16-bit computing was predominant at the beginning of my career. My first computer was an Atari ST 1040 with a 32-bit chip which was somewhat ahead of its time. However, it still had a 16-bit bus system. A few years later I purchased a true 32-bit system which was based on an early generation 386 chip. Processor speed was still measured in double-digit MHz rather than in GHz. It took a few years for operating systems and software to catch up and produce 32-bit versions of application and system software. The transition occurred during the early nineties which means the latest shift from 32-bit to 64-bit computing took at least 15 years, as we are now in a period where 64-bit computing emerges. Currently most PCs are still 32-bit systems, however.

What are consumers going to do with all that processing power? Well, playing games, rendering 3D images, and encoding audio and image data, I suppose. But probably most of the CPU cycles on any personal computer -not only on mine- go to waste in an idle loop. The situation is a bit like having an army that spends most of its time marching around the barracks.

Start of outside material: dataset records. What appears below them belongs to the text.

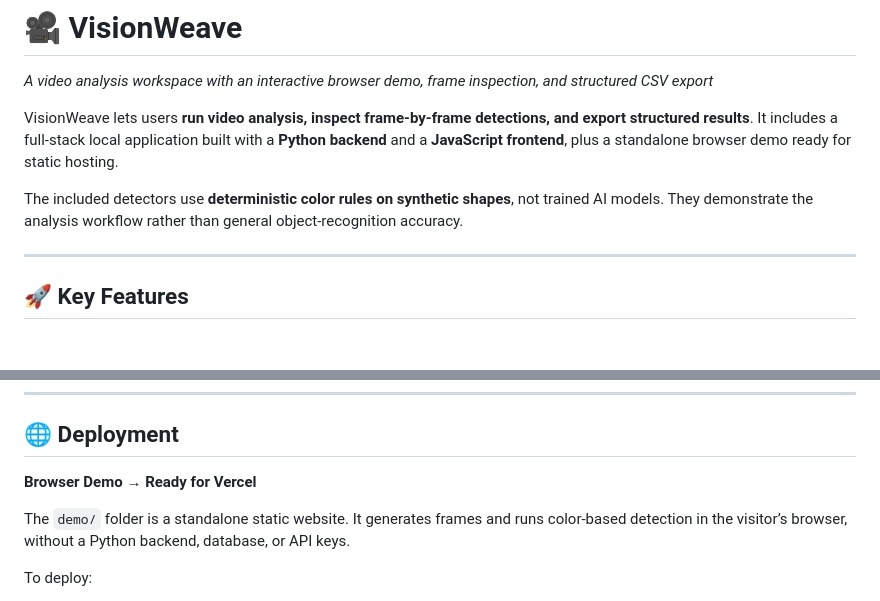
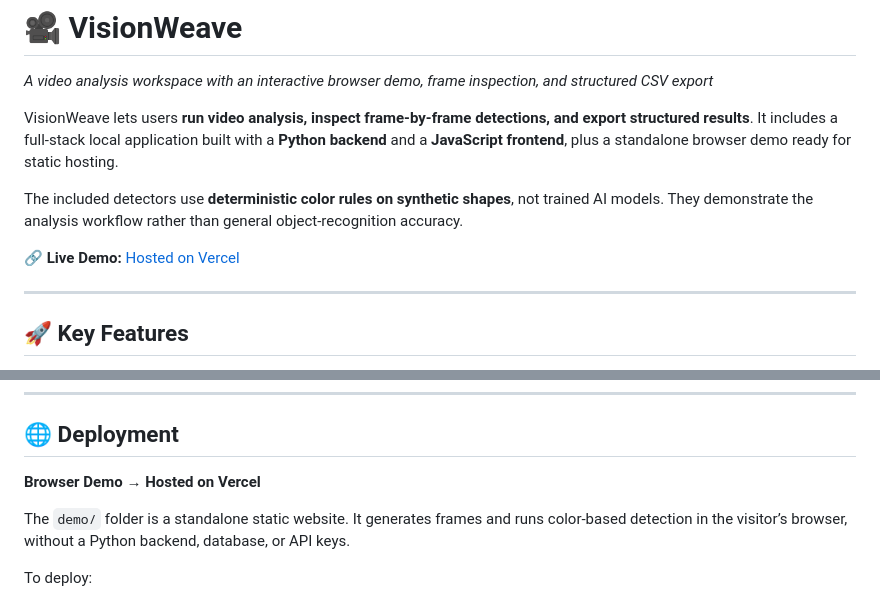
Before and after one commit to IsmaeelQureshi/visionweave, a Markdown page: README.md, 2 parts joined by grey strips. GitHub-like rendering; blank space fills up the shorter version.

Commit message:
Add live demo link to README

```diff
--- a/README.md
+++ b/README.md
@@ -5,6 +5,8 @@
 VisionWeave lets users **run video analysis, inspect frame-by-frame detections, and export structured results**. It includes a full-stack local application built with a **Python backend** and a **JavaScript frontend**, plus a standalone browser demo ready for static hosting.
 
 The included detectors use **deterministic color rules on synthetic shapes**, not trained AI models. They demonstrate the analysis workflow rather than general object-recognition accuracy.
+
+🔗 **Live Demo:** [Hosted on Vercel](https://visionweave-zeta.vercel.app/)
 
 ---
 
@@ -51,7 +53,7 @@ The included detectors use **deterministic color rules on synthetic shapes**, no
 
 ## 🌐 Deployment
 
-**Browser Demo → Ready for Vercel**
+**Browser Demo → Hosted on Vercel**
 
 The `demo/` folder is a standalone static website. It generates frames and runs color-based detection in the visitor’s browser, without a Python backend, database, or API keys.
 
```
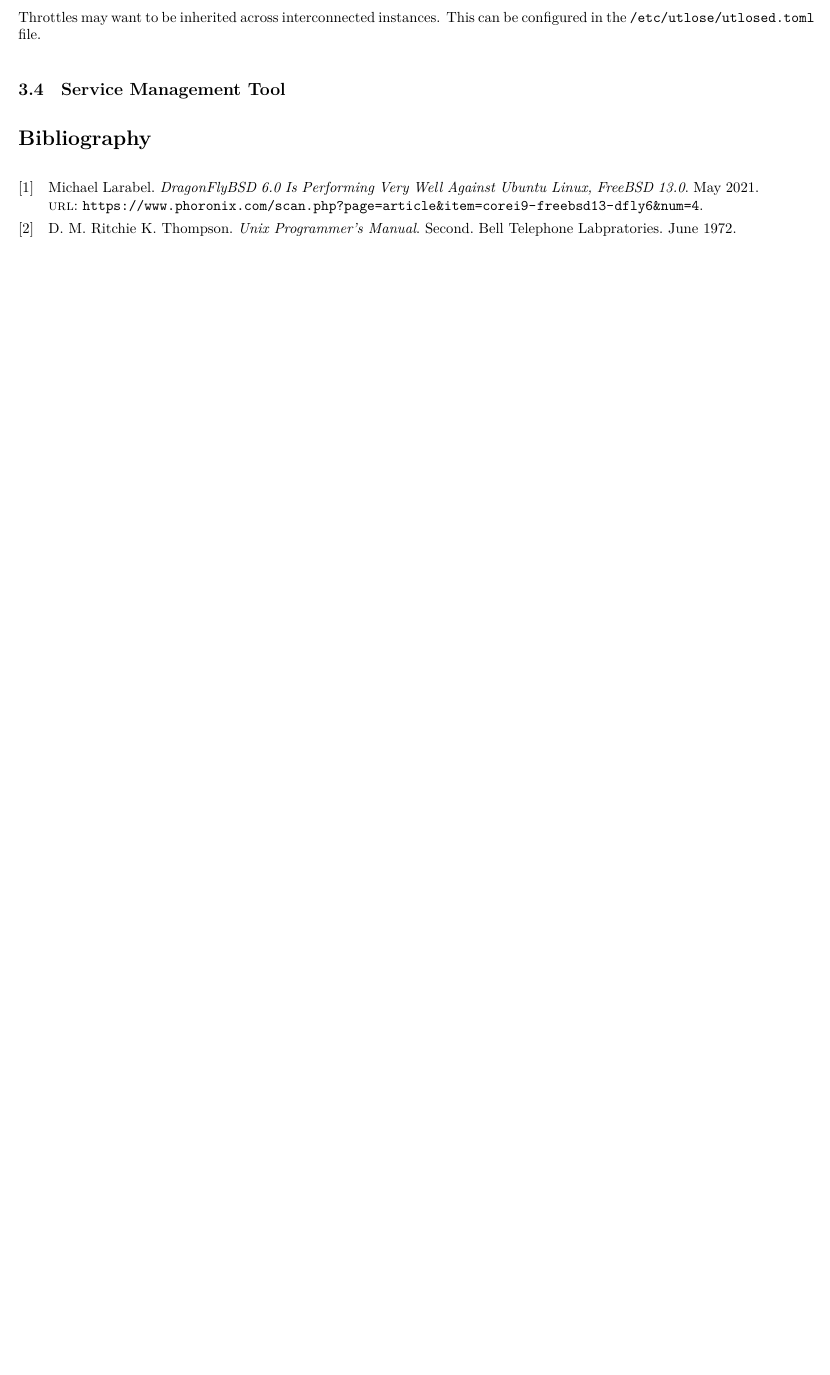
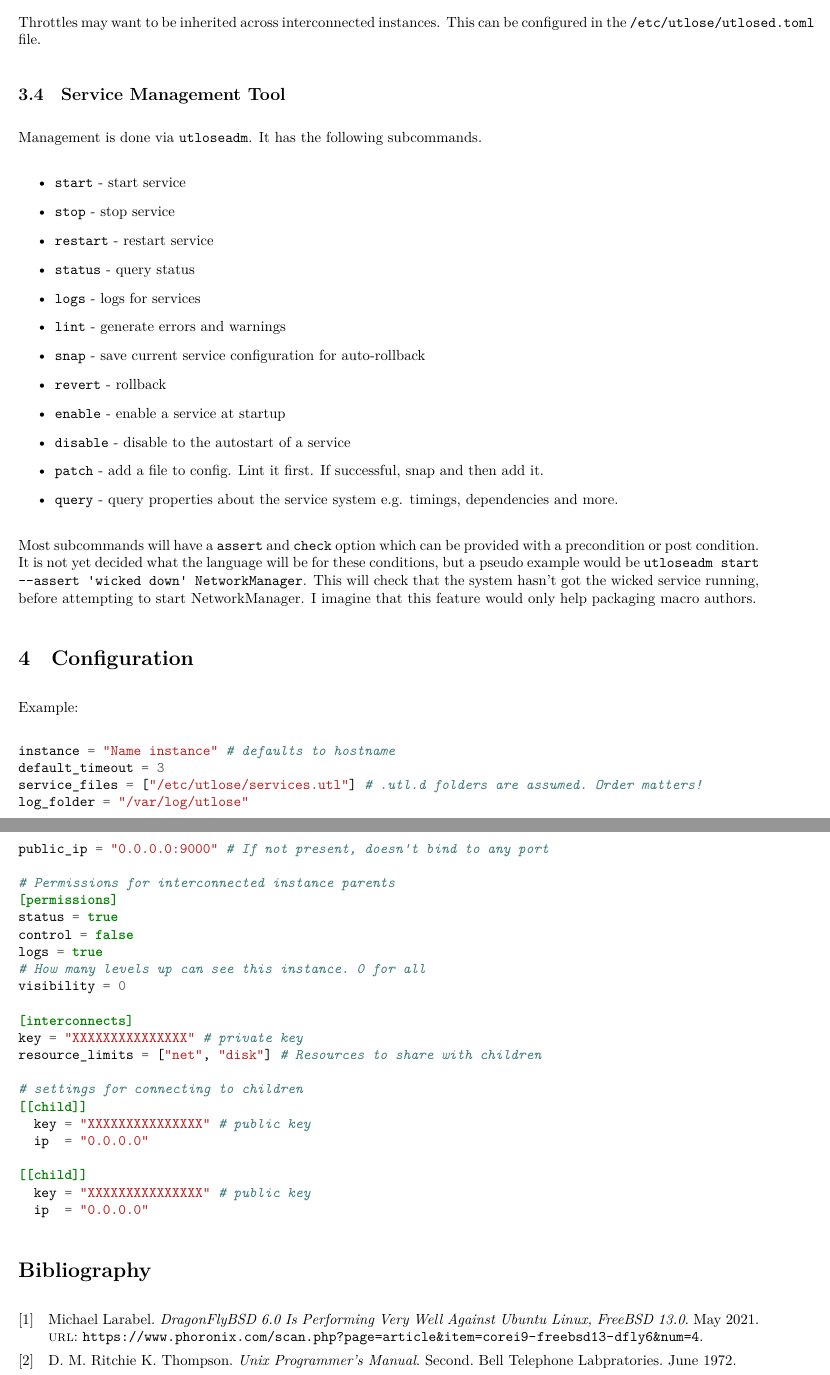
Before and after one commit to advancebsd/utlose-init, a LaTeX document (docs/plan/Proposal.tex): part of page 11 of 11 before the commit and two parts of pages 11 and 12 of 12 after it, the two joined at a grey line, cut so that both start at the same text, the shorter picture padded with empty space. Compiled offline with XeLaTeX.

Commit message:
Lots of additions
Added:
- Config example
- service versions and version dependecies
- utloseadm commands

```diff
--- a/docs/plan/Proposal.tex
+++ b/docs/plan/Proposal.tex
@@ -482,6 +493,60 @@ Throttles may want to be inherited across interconnected instances. This can be
 the \texttt{/etc/utlose/utlosed.toml} file.
 
 \subsection{Service Management Tool}
+Management is done via \texttt{utloseadm}. It has the following subcommands.
+
+\begin{itemize}
+  \item \texttt{start} - start service
+  \item \texttt{stop} - stop service
+  \item \texttt{restart} - restart service
+  \item \texttt{status} - query status
+  \item \texttt{logs} - logs for services
+  \item \texttt{lint} - generate errors and warnings
+  \item \texttt{snap} - save current service configuration for auto-rollback
+  \item \texttt{revert} - rollback
+  \item \texttt{enable} - enable a service at startup
+  \item \texttt{disable} - disable to the autostart of a service
+  \item \texttt{patch} - add a file to config. Lint it first. If successful, snap and then add it.
+  \item \texttt{query} - query properties about the service system e.g. timings, dependencies and more.
+\end{itemize}
+
+Most subcommands will have a \texttt{assert} and \texttt{check} option which can be provided with a
+precondition or post condition. It is not yet decided what the language will be for these conditions,
+but a pseudo example would be \texttt{utloseadm start --assert 'wicked down' NetworkManager}. This
+will check that the system hasn't got the wicked service running, before attempting to start NetworkManager.
+I imagine that this feature would only help packaging macro authors.
+
+\section{Configuration}
+Example:
+\begin{minted}{toml}
+  instance = "Name instance" # defaults to hostname
+  default_timeout = 3
+  service_files = ["/etc/utlose/services.utl"] # .utl.d folders are assumed. Order matters!
+  log_folder = "/var/log/utlose"
+  public_ip = "0.0.0.0:9000" # If not present, doesn't bind to any port
+
+  # Permissions for interconnected instance parents
+  [permissions]
+  status = true
+  control = false
+  logs = true
+  # How many levels up can see this instance. 0 for all
+  visibility = 0
+
+  [interconnects]
+  key = "XXXXXXXXXXXXXXX" # private key
+  resource_limits = ["net", "disk"] # Resources to share with children
+
+  # settings for connecting to children
+  [[child]]
+    key = "XXXXXXXXXXXXXXX" # public key
+    ip  = "0.0.0.0"
+
+  [[child]]
+    key = "XXXXXXXXXXXXXXX" # public key
+    ip  = "0.0.0.0"
+\end{minted}
+
 
 
 \setlength{\baselineskip}{0pt} % JEM: Single-space References
```
Also changed, not shown: docs/plan/Proposal.tex (19 more changed lines).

Terabyte hard disks on the horizon

The first computer I bought almost exactly 20 years ago had a disk capacity of 720 kB. It was provided by a so-called high-density floppy drive. Somewhat later I added a 40 MB hard disk in 5.25” installation size, which was absolutely lavish for a home computer. Today (mid 2006) the largest commercially available hard disk has a capacity of 750 MB which is roughly one million times that of a 720 kB floppy, or twenty thousand times larger than my first hard disk. The current street price for a 750 GB hard disk is at $400 USD.

This development shows that the 1024 MB hard disk is around the corner and we will soon have to get used to another SI unit called terabyte. In fact, the SI quantity “tera” is misused here, since it refers to the decimal power 10^12, or one trillion, whereas the number of bytes on a terabyte hard disk is actually the power of two 2^40, which amounts to 1,099,511,627,776 bytes.

The IEC has devised the cute sounding name tebibyte for this number in conjunction with gibibyte, mebibyte, and kibibyte for the lower binary quantities. The IEC denomination turned out to be not very popular, however. Have you ever heard anyone speaking of a gibibyte hard disk?

The etymology of the SI quantity specifiers is likewise interesting. They all go back to the Greek language. “Kilo” originates from the Greek khilioi meaning thousand, “mega” comes from the Greek megas which means great or mighty; “giga” or Greek gigas meant giant, and finally tera is the Greek word for monster, which is probably an apt description for a hard disk that large.

Before the monster disk becomes available, there are some technical challenges to master, in particular the challenge of the superparamagnetic effect. The industry’s answer is currently perpendicular recording which aligns bits vertically to the disk surface.

An even newer technology -currently in research state- is heat-assisted-magnetic-recording (HAMR), where a laser beam or a similar energy source heats the disk surface while recording bits. This reduces the required strength of the magnetic field and magnetisation can thus be achieved at a higher density.

There is a problem, though. The disk’s lubricant unfortunately evaporates at these temperatures, which is why the industry is now researching self-lubricating disks that use embedded nano tubes to store replacement lubricant. This technology would allow multi-terabyte hard disks to become a reality. This is probably just a few years away from us.